▸ **THE DATA**:
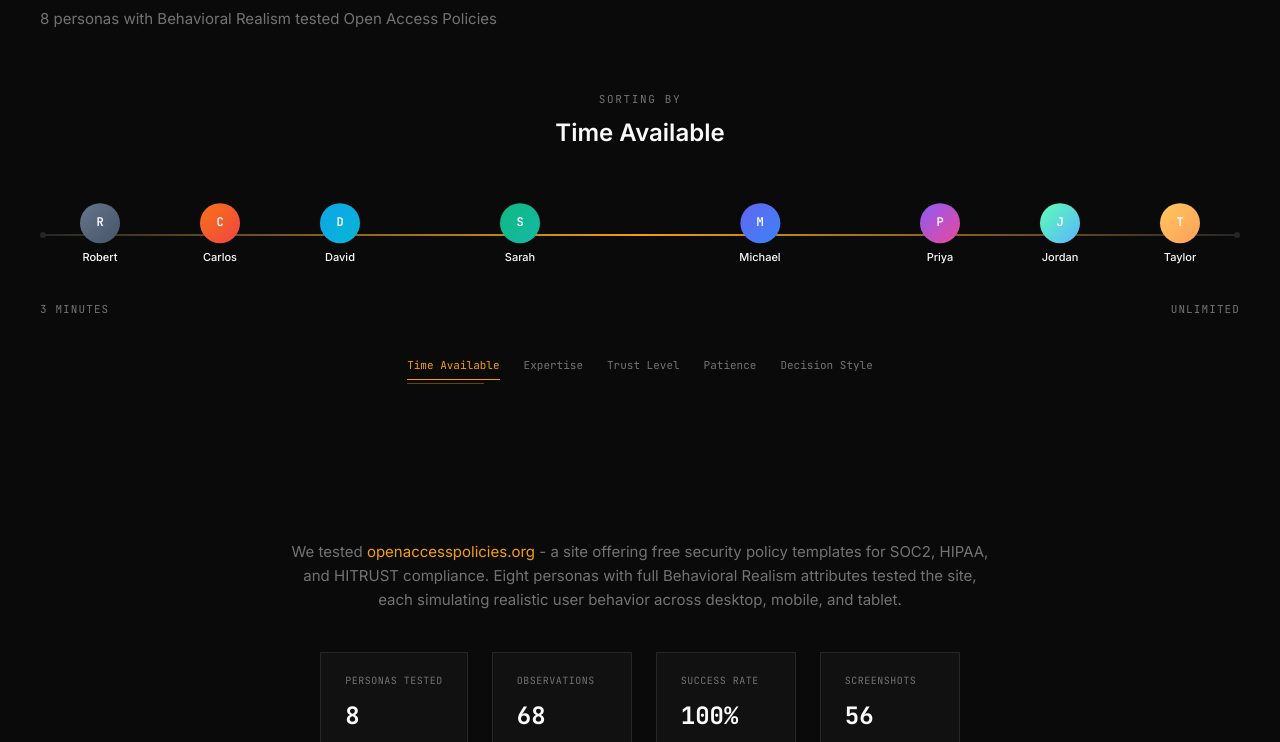
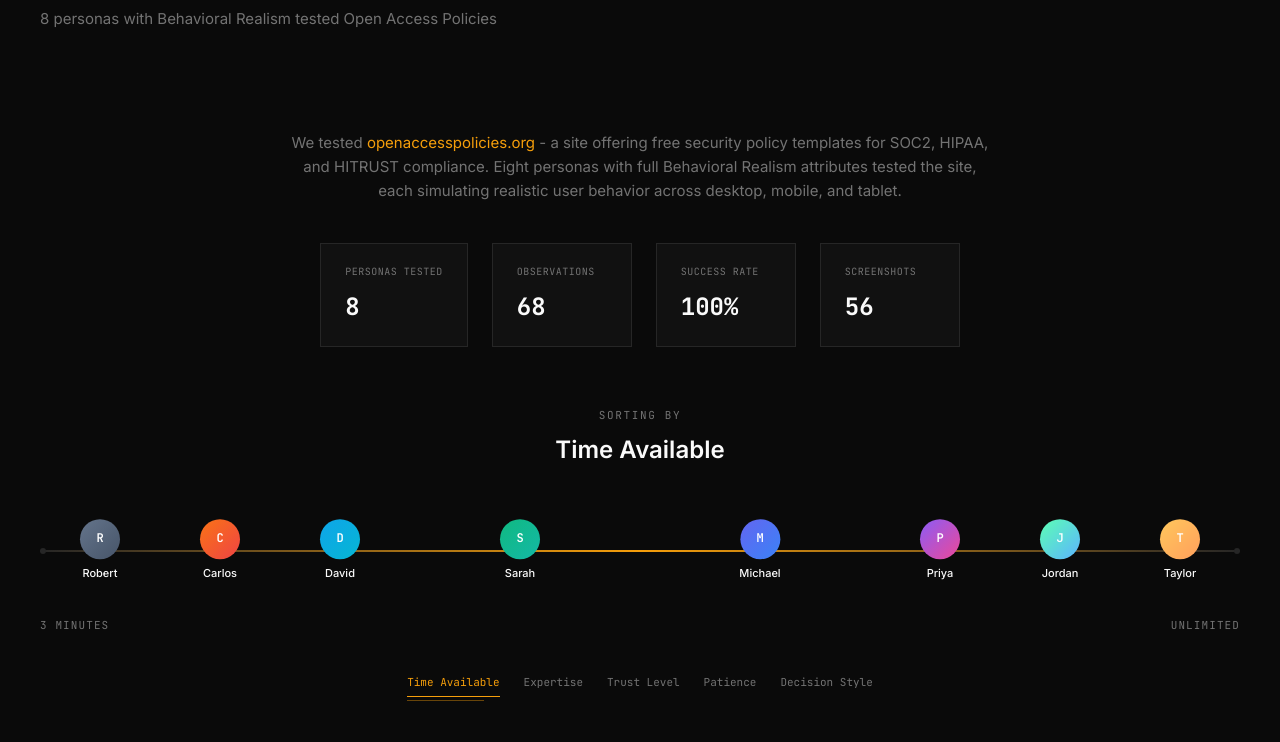
Before and after one commit to persona-spec/personaspec.dev, a plain HTML site: page case-study.html in a window 1280 px wide. Shown: the part 204-946 px from the top of the page. Drawn offline with Linux system fonts and the light colour scheme.

Commit message:
Move spectrum below stats, reduce header whitespace
- Relocated persona spectrum visualization to just above persona tabs
- Added section--tight-top variant to reduce top padding
- Creates better visual flow: header → intro → stats → spectrum → tabs

```diff
--- a/case-study.html
+++ b/case-study.html
@@ -477,11 +477,14 @@
       }
     }
 
+    /* Tight top section variant */
+    .section--tight-top {
+      padding-top: 40px;
+    }
+
     /* Persona Spectrum Visualization */
     .spectrum-container {
-      max-width: var(--max-width);
-      margin: 0 auto;
-      padding: 0 var(--content-padding) 60px;
+      margin-bottom: 48px;
     }
 
     .spectrum-metric {
@@ -718,6 +721,34 @@
       8 personas with Behavioral Realism tested Open Access Policies
     </p>
   </header>
+
+  <section class="section section--tight-top">
+    <div class="case-intro">
+      <p>
+        We tested <a href="https://openaccesspolicies.org" target="_blank" rel="noopener">openaccesspolicies.org</a> - a site offering free security policy templates for SOC2, HIPAA, and HITRUST compliance.
+        Eight personas with full Behavioral Realism attributes tested the site, each simulating realistic user behavior across desktop, mobile, and tablet.
+      </p>
+    </div>
+
+    <!-- Summary Stats -->
+    <div class="summary-stats">
+      <div class="stat">
+        <div class="stat__label">Personas Tested</div>
+        <div class="stat__value">8</div>
+      </div>
+      <div class="stat">
+        <div class="stat__label">Observations</div>
+        <div class="stat__value">68</div>
+      </div>
+      <div class="stat">
+        <div class="stat__label">Success Rate</div>
+        <div class="stat__value">100%</div>
+      </div>
+      <div class="stat">
+        <div class="stat__label">Screenshots</div>
+        <div class="stat__value">56</div>
+      </div>
+    </div>
 
     <!-- Persona Spectrum Visualization -->
     <div class="spectrum-container" id="spectrum">
@@ -796,34 +827,6 @@
           Decision Style
           <span class="spectrum-progress"></span>
         </button>
-    </div>
-  </div>
-
-  <section class="section">
-    <div class="case-intro">
-      <p>
-        We tested <a href="https://openaccesspolicies.org" target="_blank" rel="noopener">openaccesspolicies.org</a> - a site offering free security policy templates for SOC2, HIPAA, and HITRUST compliance.
-        Eight personas with full Behavioral Realism attributes tested the site, each simulating realistic user behavior across desktop, mobile, and tablet.
-      </p>
-    </div>
-
-    <!-- Summary Stats -->
-    <div class="summary-stats">
-      <div class="stat">
-        <div class="stat__label">Personas Tested</div>
-        <div class="stat__value">8</div>
-      </div>
-      <div class="stat">
-        <div class="stat__label">Observations</div>
-        <div class="stat__value">68</div>
-      </div>
-      <div class="stat">
-        <div class="stat__label">Success Rate</div>
-        <div class="stat__value">100%</div>
-      </div>
-      <div class="stat">
-        <div class="stat__label">Screenshots</div>
-        <div class="stat__value">56</div>
       </div>
     </div>
 
```
Lines whose indentation alone changed are shown as unchanged.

▸ **PROBLEM REQUIREMENTS**:
Omit the pictures and give the material again, exactly and in full.

▸ **EXPECTED OUTPUT**:
Before and after one commit to persona-spec/personaspec.dev, a plain HTML site: page case-study.html in a window 1280 px wide. Shown: the part 204-946 px from the top of the page. Drawn offline with Linux system fonts and the light colour scheme.

Commit message:
Move spectrum below stats, reduce header whitespace
- Relocated persona spectrum visualization to just above persona tabs
- Added section--tight-top variant to reduce top padding
- Creates better visual flow: header → intro → stats → spectrum → tabs

```diff
--- a/case-study.html
+++ b/case-study.html
@@ -477,11 +477,14 @@
       }
     }
 
+    /* Tight top section variant */
+    .section--tight-top {
+      padding-top: 40px;
+    }
+
     /* Persona Spectrum Visualization */
     .spectrum-container {
-      max-width: var(--max-width);
-      margin: 0 auto;
-      padding: 0 var(--content-padding) 60px;
+      margin-bottom: 48px;
     }
 
     .spectrum-metric {
@@ -718,6 +721,34 @@
       8 personas with Behavioral Realism tested Open Access Policies
     </p>
   </header>
+
+  <section class="section section--tight-top">
+    <div class="case-intro">
+      <p>
+        We tested <a href="https://openaccesspolicies.org" target="_blank" rel="noopener">openaccesspolicies.org</a> - a site offering free security policy templates for SOC2, HIPAA, and HITRUST compliance.
+        Eight personas with full Behavioral Realism attributes tested the site, each simulating realistic user behavior across desktop, mobile, and tablet.
+      </p>
+    </div>
+
+    <!-- Summary Stats -->
+    <div class="summary-stats">
+      <div class="stat">
+        <div class="stat__label">Personas Tested</div>
+        <div class="stat__value">8</div>
+      </div>
+      <div class="stat">
+        <div class="stat__label">Observations</div>
+        <div class="stat__value">68</div>
+      </div>
+      <div class="stat">
+        <div class="stat__label">Success Rate</div>
+        <div class="stat__value">100%</div>
+      </div>
+      <div class="stat">
+        <div class="stat__label">Screenshots</div>
+        <div class="stat__value">56</div>
+      </div>
+    </div>
 
     <!-- Persona Spectrum Visualization -->
     <div class="spectrum-container" id="spectrum">
@@ -796,34 +827,6 @@
           Decision Style
           <span class="spectrum-progress"></span>
         </button>
-    </div>
-  </div>
-
-  <section class="section">
-    <div class="case-intro">
-      <p>
-        We tested <a href="https://openaccesspolicies.org" target="_blank" rel="noopener">openaccesspolicies.org</a> - a site offering free security policy templates for SOC2, HIPAA, and HITRUST compliance.
-        Eight personas with full Behavioral Realism attributes tested the site, each simulating realistic user behavior across desktop, mobile, and tablet.
-      </p>
-    </div>
-
-    <!-- Summary Stats -->
-    <div class="summary-stats">
-      <div class="stat">
-        <div class="stat__label">Personas Tested</div>
-        <div class="stat__value">8</div>
-      </div>
-      <div class="stat">
-        <div class="stat__label">Observations</div>
-        <div class="stat__value">68</div>
-      </div>
-      <div class="stat">
-        <div class="stat__label">Success Rate</div>
-        <div class="stat__value">100%</div>
-      </div>
-      <div class="stat">
-        <div class="stat__label">Screenshots</div>
-        <div class="stat__value">56</div>
       </div>
     </div>
 
```
Lines whose indentation alone changed are shown as unchanged.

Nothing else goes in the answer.